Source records
Start of Block

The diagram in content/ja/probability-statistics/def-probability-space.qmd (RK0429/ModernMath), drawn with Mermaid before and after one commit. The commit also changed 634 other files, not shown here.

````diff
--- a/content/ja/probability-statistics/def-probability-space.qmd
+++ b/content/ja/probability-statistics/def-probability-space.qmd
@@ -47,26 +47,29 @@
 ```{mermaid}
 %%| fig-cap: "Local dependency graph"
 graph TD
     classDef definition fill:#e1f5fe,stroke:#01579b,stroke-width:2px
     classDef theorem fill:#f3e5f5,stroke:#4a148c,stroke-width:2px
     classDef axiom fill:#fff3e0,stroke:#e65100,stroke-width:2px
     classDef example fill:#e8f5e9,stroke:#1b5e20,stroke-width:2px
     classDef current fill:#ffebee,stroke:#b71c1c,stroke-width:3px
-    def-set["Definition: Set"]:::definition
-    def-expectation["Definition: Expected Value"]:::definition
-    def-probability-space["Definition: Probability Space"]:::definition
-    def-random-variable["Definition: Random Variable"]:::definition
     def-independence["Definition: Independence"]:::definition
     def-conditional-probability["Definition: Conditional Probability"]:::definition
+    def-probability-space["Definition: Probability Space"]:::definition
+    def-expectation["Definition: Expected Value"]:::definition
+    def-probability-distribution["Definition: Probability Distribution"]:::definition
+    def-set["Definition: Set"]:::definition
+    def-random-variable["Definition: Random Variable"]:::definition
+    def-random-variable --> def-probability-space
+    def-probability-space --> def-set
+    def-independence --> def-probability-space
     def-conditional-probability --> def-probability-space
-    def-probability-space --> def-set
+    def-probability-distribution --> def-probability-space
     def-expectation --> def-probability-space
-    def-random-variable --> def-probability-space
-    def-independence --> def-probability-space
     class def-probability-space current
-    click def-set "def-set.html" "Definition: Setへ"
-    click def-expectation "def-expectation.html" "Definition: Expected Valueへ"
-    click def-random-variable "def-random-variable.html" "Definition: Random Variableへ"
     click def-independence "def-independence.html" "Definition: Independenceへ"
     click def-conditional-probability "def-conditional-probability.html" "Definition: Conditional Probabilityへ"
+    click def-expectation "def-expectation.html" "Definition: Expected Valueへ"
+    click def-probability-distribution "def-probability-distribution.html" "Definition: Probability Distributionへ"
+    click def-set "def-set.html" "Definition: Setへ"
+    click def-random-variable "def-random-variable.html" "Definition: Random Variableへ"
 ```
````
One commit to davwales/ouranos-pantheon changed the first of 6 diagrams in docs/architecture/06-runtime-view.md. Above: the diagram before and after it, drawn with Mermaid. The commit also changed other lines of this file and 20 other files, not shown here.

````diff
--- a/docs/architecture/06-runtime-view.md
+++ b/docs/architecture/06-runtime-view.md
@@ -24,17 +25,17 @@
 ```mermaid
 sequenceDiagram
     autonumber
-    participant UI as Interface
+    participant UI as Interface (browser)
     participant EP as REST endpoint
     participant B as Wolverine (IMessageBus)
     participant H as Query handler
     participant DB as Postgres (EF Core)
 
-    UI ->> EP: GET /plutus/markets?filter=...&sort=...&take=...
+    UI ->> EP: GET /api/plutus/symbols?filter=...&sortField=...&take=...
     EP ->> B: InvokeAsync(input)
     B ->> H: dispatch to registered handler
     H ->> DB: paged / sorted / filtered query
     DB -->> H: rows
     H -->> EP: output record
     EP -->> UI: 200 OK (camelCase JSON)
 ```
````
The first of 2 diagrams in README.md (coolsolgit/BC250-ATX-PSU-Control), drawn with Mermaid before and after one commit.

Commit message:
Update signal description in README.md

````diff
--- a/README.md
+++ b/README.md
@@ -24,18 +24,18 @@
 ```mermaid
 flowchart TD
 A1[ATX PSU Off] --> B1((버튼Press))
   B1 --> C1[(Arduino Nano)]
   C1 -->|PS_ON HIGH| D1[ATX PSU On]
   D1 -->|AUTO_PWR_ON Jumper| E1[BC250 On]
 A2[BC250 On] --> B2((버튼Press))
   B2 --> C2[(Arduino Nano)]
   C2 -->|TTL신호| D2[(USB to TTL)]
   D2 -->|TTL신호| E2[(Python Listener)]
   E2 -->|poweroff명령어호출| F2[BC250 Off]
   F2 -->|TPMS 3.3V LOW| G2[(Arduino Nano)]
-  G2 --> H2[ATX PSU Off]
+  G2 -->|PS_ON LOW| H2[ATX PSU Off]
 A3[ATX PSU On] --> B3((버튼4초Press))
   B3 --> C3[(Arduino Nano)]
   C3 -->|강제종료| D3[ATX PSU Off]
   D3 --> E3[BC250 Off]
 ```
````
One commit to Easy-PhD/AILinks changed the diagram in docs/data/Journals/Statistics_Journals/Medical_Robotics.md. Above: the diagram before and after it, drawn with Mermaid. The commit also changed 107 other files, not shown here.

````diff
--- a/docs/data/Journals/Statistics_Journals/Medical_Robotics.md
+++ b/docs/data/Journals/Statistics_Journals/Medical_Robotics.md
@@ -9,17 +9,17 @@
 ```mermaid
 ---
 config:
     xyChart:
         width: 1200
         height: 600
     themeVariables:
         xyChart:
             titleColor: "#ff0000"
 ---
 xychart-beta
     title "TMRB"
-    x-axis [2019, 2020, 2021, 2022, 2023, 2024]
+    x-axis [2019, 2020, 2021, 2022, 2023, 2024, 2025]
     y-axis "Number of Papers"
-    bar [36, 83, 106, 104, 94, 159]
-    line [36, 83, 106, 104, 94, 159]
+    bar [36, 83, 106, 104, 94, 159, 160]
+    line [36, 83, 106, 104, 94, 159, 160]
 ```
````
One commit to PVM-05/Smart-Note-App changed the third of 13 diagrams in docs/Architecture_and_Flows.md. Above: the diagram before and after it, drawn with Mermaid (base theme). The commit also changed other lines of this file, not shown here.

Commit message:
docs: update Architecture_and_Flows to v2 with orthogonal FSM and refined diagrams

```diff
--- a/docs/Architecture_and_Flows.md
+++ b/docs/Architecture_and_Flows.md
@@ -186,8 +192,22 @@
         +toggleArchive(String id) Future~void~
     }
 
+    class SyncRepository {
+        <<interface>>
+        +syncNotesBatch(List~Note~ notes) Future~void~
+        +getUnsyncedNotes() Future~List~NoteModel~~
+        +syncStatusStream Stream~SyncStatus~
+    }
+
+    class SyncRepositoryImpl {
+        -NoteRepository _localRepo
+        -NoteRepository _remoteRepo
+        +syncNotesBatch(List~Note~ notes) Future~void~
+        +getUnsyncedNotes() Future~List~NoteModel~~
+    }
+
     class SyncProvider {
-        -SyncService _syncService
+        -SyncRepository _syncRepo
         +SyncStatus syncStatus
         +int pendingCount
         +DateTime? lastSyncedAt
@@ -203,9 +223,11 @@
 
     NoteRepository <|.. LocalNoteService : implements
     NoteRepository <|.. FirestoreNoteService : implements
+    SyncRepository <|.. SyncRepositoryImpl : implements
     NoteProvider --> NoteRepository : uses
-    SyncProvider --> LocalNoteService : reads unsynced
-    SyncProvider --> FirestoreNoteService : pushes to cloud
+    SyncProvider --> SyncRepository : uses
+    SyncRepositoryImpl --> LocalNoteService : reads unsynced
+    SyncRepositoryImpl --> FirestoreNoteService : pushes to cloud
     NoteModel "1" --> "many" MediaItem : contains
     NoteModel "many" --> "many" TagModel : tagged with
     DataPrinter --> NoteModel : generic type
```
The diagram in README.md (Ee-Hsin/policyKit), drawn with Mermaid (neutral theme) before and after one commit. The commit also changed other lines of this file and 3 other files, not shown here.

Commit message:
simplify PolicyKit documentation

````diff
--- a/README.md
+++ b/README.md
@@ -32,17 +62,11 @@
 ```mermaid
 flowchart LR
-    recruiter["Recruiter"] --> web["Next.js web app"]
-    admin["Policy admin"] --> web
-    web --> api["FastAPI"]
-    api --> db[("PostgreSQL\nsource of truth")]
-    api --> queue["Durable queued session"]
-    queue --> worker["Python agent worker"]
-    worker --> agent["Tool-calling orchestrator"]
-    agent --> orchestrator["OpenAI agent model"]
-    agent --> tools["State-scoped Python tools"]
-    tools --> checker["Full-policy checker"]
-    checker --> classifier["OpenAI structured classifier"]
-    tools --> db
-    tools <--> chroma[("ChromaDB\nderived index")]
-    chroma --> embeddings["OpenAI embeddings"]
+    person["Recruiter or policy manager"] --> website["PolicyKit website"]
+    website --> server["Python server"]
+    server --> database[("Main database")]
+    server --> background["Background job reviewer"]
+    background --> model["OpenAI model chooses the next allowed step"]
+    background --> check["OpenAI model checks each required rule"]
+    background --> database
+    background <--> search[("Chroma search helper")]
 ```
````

End of Block

_Requirement_:
Looking over the records, find each line with the word "random" and copy it.

_Task output_:
-    def-random-variable["Definition: Random Variable"]:::definition
+    def-random-variable["Definition: Random Variable"]:::definition
+    def-random-variable --> def-probability-space
-    def-random-variable --> def-probability-space
-    click def-random-variable "def-random-variable.html" "Definition: Random Variableへ"
+    click def-random-variable "def-random-variable.html" "Definition: Random Variableへ"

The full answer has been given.